Taking an Income from Your Business
Starting a new business is always a risky venture. Even a home business startup, though it has lower overheads, can't be guaranteed to turn a profit in a hurry. Often, even with good sales, a small business won't make a profit at all during the first two years. This isn't such a bad thing. Low profits means low business taxes; and not making a profit doesn't mean you can't make an income.
Just how business takings are distributed between expenses, profits and earnings is often confusing for the new entrepreneur. The first thing you need to understand is that your personal income isn't the same as your business' income, even if you're the only person working for the business. After all, the business has expenses which are not the same as your personal expenses. Your income is one of the things which the business has to pay for in order to function, so your income counts as a business expense.
Of course, when a business is new, it can take some time for sales to get going, so takings are often low. For this reason, many small business owners opt not to take a salary for the first few years of their business' life. This means that all the business' income can be invested in making it grow faster and making it more successful in he long term. However, unless you're able to hold down another job at the same time, this is a strategy which you may not be able to afford. If you're starting out in business in order to escape unemployment, you'll find it difficult to get state support as your business grows. For this reason you'll need to think very carefully about your probably takings and possible earnings before you go into business at all.
Working Out your Income in a Business PlanWorking out your probable business income is an important part of constructing your initial business plan. There are two parts to this. The first is to draw up a table of your projected earnings, month by month, for the first year of business operation. The second is to draw up a profit and loss account. In the first stage you should think carefully about your production capacity, the level of customer interest and any other factors likely to affect your sales. It's important to be realistic. If you find this difficult, look at similar small businesses and consider how things have worked out for them.

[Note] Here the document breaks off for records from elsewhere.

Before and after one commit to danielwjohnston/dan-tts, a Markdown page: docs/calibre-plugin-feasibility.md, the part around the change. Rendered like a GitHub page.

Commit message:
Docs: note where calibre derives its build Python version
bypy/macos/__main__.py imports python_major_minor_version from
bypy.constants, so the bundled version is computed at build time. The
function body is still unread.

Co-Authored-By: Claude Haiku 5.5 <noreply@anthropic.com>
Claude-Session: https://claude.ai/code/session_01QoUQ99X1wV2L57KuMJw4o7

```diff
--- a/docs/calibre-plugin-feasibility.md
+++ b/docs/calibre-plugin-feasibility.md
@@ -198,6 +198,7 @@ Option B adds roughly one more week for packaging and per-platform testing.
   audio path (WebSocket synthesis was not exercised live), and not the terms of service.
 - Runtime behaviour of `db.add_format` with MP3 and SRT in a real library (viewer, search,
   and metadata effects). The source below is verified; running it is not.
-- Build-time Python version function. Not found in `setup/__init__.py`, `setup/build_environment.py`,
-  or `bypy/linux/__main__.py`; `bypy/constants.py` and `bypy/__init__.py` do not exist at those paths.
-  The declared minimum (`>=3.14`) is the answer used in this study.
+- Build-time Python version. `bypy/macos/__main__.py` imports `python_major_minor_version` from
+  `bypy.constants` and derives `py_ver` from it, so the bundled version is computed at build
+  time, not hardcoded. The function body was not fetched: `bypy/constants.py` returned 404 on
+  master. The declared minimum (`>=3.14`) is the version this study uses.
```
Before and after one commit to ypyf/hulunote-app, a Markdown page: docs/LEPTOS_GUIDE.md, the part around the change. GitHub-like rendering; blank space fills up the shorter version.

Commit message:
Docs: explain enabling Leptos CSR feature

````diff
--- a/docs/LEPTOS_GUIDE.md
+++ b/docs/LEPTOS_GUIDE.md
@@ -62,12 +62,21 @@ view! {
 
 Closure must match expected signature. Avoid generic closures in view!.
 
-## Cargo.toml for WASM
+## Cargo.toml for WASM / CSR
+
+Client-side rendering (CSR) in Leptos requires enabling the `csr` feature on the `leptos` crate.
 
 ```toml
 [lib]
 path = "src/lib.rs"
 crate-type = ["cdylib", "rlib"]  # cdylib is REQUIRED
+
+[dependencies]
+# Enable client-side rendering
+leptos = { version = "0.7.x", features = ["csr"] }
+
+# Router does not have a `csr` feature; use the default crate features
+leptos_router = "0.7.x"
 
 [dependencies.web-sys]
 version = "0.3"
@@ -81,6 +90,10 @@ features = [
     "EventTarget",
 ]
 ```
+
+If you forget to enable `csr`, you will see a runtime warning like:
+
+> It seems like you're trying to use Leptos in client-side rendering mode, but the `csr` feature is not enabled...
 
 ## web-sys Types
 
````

When you draw up your profit and loss account you should look at your projected earnings alongside your expenses, including any debts you want to pay off and any interest on those debts. It's useful to do this initially without considering your own salary, as you can then use the resulting figure to help you decide how much of a salary you can afford to draw.
When you are running your own business, you are not obliged to pay yourself minimum wage (though you are obliged to pay that to any employees who are not directors or partners). This means that you will sometimes be able to take enough to get by on without taking the kind of salary you would expect if you were doing the same job for an established company. Be realistic about your needs, however. If you find that you are unable to afford to work for your new business, closing it down will almost certainly mean losing a lot of money.
Profit and LossIt's important to realise that, in business, there is nothing inherently wrong with making a loss. You can pay yourself a salary, pay off your debts and pay for equipment and repairs without any of that money counting as profit. This means that it can sometimes be a good idea to raise your own salary, or to invest in new materials for the business, as the tax year draws to a close, in order to keep that money from being lost in taxes.
The most important way to protect your earnings in business is to remain aware of the long term situation. As long as you and your business can get by, don't worry of you're not getting rich right away. It takes time to build brand awareness, establish good retail relationships and really carve out a space for yourself in the market. Be patient, work hard, and time will see you rewarded.